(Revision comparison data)
= Beginning of Section =

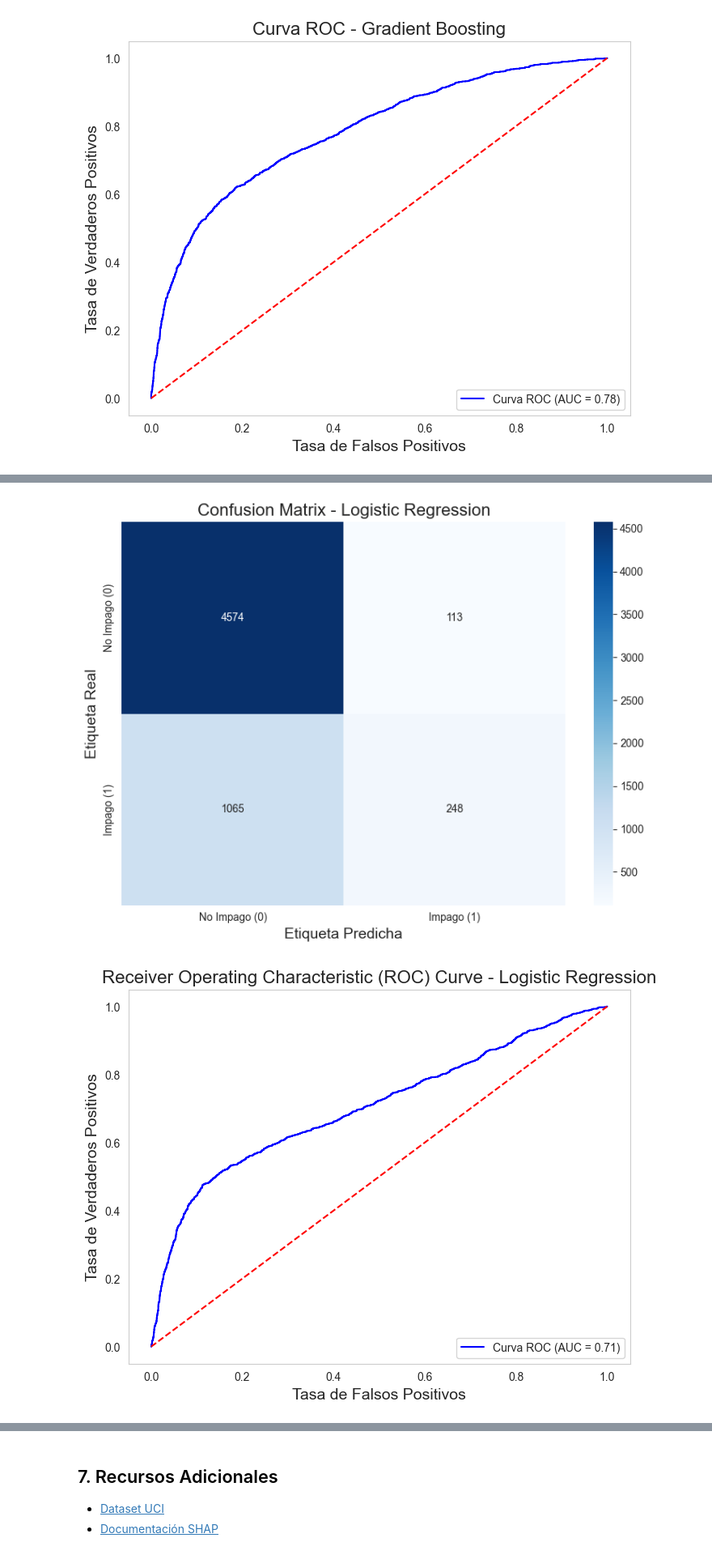
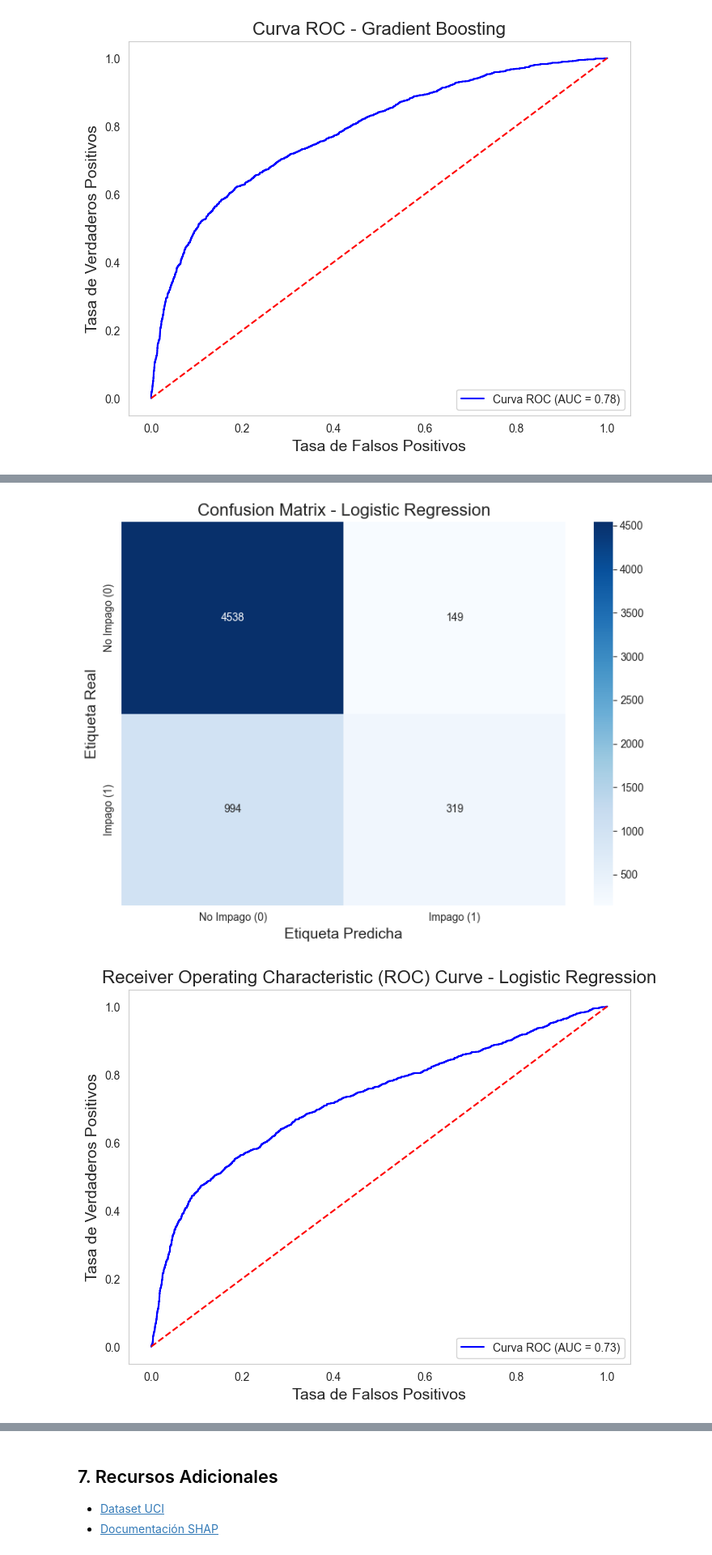
Before and after one commit to nestorojeda/CreditSHAP, a Jupyter notebook: notebook.ipynb, the cells around one changed output, grey strips where cells are left out. Shown at 81% size. Cells and saved outputs as stored; diff of their text form; code cells hidden in the pictures.

```diff
--- a/notebook.ipynb
+++ b/notebook.ipynb
@@ -383,7 +384,7 @@ weighted avg       0.80      0.82      0.80      6000
 from sklearn.linear_model import LogisticRegression
 
 # Initialize the Logistic Regression model
-lr_model = LogisticRegression(random_state=42, max_iter=1000)
+lr_model = LogisticRegression(random_state=42, max_iter=25000)
 
 # Fit the model
 lr_model.fit(X_train, y_train)
@@ -415,8 +416,8 @@ STOP: TOTAL NO. OF ITERATIONS REACHED LIMIT.
 
 Increase the number of iterations (max_iter) or scale the data as shown in:
     https://scikit-learn.org/stable/modules/preprocessing.html
 Please also refer to the documentation for alternative solver options:
     https://scikit-learn.org/stable/modules/linear_model.html#logistic-regression
   n_iter_i = _check_optimize_result(
-[figure, old version]
+[figure, new version]
-[figure, old version]
+[figure, new version]
```
Also changed, not shown: parts of 4 cells of this notebook.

= End of Section =

## Problem description
Take the data above and set it down exactly, images excluded.

## Task answer
Before and after one commit to nestorojeda/CreditSHAP, a Jupyter notebook: notebook.ipynb, the cells around one changed output, grey strips where cells are left out. Shown at 81% size. Cells and saved outputs as stored; diff of their text form; code cells hidden in the pictures.

```diff
--- a/notebook.ipynb
+++ b/notebook.ipynb
@@ -383,7 +384,7 @@ weighted avg       0.80      0.82      0.80      6000
 from sklearn.linear_model import LogisticRegression
 
 # Initialize the Logistic Regression model
-lr_model = LogisticRegression(random_state=42, max_iter=1000)
+lr_model = LogisticRegression(random_state=42, max_iter=25000)
 
 # Fit the model
 lr_model.fit(X_train, y_train)
@@ -415,8 +416,8 @@ STOP: TOTAL NO. OF ITERATIONS REACHED LIMIT.
 
 Increase the number of iterations (max_iter) or scale the data as shown in:
     https://scikit-learn.org/stable/modules/preprocessing.html
 Please also refer to the documentation for alternative solver options:
     https://scikit-learn.org/stable/modules/linear_model.html#logistic-regression
   n_iter_i = _check_optimize_result(
-[figure, old version]
+[figure, new version]
-[figure, old version]
+[figure, new version]
```
Also changed, not shown: parts of 4 cells of this notebook.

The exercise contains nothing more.